After the show, the audience got to mingle with the models and designers.  Lots of photos were taken and everyone was so interested in the unique materials and construction methods.

(Above:  Sierra Hampton wearing The Red Carpet Dress standing with my coordinated 2D piece, A Night on the Runway [digital art in a bottle cap embellished frame] and my 3D coordinated artwork, Red: A Biomorphic Abstraction [fiber ... more carpet from the 2018 Philadelphia Museum of Art Craft Show].)

Even though the show is over, some of the garments will be available for viewing in the twelve storefront windows at the Tapp's Art Center here in Columbia.  Designers were asked to create 2D and 3D coordinated artwork for this window installation opportunity.  This artwork was on view last night inside Tapp's.

(Above:  Three niches with my coordinating artwork.)

This is what most of my work looked like.  Missing is A Picture of a Plant which was hanging on another wall across from these three niches.  It will all be moved into the large, corner window at Main and Blanding Streets on Tuesday.  I can't wait to recreate a unique environment for this!


Caryquilter said...

Thank you for sharing the story behind the three recycled garments. They are an inspiration, and so are you.

Christine said...

Wow! What an experience. I loved every minute of this post.

Christine said...

Wow! What an experience. I loved every minute of this post.

Ann Scott said...

Beautiful and fun post, thank you for sharing!

Meanqueen said...
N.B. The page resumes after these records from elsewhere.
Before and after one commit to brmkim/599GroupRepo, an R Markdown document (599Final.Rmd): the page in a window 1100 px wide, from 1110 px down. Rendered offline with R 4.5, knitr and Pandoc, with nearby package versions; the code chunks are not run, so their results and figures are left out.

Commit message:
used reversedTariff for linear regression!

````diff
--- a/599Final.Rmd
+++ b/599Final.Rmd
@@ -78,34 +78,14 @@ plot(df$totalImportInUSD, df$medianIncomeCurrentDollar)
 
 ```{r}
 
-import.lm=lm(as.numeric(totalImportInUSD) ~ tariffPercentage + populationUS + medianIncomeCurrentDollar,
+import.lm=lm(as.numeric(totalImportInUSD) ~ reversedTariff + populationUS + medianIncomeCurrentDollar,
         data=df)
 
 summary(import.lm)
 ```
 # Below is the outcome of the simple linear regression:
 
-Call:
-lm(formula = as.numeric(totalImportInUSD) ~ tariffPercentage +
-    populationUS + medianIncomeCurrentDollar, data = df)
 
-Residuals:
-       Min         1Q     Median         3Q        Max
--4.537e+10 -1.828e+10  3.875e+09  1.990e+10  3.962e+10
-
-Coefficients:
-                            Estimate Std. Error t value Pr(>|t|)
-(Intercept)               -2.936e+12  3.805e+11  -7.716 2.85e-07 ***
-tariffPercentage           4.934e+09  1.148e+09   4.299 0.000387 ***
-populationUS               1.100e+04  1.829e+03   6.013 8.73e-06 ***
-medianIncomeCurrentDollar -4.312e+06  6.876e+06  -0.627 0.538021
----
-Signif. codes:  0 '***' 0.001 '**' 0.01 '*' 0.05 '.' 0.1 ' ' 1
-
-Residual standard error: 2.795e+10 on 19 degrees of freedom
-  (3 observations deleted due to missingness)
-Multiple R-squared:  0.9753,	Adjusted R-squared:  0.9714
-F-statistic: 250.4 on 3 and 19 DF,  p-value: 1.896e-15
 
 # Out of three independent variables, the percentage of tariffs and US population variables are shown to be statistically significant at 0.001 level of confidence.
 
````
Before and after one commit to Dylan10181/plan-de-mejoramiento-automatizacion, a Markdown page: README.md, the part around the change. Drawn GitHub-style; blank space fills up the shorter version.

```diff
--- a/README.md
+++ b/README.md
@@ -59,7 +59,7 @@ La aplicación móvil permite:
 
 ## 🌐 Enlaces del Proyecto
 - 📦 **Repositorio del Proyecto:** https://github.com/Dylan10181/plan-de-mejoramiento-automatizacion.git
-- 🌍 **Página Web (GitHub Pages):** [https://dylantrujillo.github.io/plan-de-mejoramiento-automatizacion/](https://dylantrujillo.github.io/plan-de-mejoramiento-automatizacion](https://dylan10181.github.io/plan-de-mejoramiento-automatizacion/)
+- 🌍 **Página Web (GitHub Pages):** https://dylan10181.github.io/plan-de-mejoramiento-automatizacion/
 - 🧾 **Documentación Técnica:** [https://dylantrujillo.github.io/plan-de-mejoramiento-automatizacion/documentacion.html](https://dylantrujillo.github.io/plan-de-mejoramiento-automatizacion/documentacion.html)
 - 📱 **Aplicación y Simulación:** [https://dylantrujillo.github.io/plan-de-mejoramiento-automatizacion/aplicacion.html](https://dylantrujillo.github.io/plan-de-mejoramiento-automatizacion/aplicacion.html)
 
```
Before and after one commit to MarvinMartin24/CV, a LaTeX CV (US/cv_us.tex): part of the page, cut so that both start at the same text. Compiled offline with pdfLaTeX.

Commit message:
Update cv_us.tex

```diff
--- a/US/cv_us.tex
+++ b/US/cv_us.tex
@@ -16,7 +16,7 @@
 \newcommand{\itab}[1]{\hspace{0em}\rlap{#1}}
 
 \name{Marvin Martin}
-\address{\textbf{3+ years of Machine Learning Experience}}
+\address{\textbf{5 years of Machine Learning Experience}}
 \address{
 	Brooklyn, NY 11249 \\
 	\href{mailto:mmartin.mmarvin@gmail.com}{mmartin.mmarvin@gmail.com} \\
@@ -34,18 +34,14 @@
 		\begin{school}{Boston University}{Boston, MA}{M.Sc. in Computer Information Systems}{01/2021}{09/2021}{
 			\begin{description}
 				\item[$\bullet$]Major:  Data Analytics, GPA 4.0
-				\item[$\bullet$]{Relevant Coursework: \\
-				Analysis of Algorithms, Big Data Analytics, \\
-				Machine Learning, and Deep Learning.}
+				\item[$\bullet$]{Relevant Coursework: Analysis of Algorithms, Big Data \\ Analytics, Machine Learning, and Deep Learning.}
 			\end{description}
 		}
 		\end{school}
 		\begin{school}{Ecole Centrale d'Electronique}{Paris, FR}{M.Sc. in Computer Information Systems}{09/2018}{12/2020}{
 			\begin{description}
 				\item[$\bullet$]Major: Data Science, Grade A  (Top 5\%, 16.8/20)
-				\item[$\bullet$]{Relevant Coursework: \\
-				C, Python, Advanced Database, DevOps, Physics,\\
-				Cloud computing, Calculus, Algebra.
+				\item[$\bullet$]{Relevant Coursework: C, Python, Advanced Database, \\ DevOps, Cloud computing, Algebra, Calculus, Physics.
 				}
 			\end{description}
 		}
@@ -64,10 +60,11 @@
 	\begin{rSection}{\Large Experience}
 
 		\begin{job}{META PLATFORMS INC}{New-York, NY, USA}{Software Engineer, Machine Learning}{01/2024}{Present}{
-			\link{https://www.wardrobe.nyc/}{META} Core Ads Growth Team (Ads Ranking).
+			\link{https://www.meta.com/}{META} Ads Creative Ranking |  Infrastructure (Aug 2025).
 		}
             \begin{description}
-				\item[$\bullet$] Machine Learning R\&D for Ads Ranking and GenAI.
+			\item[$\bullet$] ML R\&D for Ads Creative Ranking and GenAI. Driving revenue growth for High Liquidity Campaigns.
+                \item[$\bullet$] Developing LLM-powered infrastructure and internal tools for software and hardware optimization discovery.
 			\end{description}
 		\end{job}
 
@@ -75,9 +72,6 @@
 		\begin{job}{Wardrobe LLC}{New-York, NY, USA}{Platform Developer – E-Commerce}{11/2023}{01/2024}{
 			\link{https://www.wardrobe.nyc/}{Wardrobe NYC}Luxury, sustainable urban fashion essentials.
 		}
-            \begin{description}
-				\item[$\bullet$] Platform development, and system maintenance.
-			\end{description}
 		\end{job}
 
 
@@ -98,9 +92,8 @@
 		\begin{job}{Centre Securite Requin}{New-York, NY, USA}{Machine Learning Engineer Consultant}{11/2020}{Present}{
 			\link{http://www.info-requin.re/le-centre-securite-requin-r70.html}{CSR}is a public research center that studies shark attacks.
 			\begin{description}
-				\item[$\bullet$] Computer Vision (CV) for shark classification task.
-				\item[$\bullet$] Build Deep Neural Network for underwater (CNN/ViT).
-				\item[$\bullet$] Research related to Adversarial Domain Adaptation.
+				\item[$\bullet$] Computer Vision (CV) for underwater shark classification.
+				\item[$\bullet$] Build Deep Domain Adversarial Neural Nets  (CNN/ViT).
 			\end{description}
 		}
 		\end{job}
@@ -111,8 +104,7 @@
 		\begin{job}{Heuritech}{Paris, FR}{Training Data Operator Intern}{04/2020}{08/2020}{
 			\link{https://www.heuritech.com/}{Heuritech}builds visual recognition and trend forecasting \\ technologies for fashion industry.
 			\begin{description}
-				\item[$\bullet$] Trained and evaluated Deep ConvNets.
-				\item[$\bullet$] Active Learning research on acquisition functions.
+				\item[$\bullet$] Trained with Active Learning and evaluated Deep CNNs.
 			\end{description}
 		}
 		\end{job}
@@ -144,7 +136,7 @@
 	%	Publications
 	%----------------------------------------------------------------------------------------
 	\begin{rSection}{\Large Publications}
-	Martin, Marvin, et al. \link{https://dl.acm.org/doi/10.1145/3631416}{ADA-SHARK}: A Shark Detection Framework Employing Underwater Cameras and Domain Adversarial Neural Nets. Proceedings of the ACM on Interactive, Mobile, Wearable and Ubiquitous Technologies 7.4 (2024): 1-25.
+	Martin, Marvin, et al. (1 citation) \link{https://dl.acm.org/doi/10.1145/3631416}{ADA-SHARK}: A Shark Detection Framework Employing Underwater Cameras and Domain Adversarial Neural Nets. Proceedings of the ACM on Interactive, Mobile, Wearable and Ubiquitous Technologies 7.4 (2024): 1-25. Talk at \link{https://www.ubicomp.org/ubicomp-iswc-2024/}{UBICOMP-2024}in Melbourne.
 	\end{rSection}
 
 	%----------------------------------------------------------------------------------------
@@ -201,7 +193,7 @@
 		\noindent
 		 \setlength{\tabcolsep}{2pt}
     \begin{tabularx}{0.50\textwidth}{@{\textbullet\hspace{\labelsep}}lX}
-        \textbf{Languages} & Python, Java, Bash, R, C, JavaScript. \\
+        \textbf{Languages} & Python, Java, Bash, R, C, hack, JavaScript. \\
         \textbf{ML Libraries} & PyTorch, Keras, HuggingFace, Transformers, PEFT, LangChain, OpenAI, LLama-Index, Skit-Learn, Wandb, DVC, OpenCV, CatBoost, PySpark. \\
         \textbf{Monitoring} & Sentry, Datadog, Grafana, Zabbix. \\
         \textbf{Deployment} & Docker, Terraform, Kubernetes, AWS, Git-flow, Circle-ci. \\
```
I had to laugh at this post. I too raid the bins in our churchyard. It's amazing what people throw away, especially between January and April. I have thought about using the petals for art projects, but I usually stick the flowers in my own garden.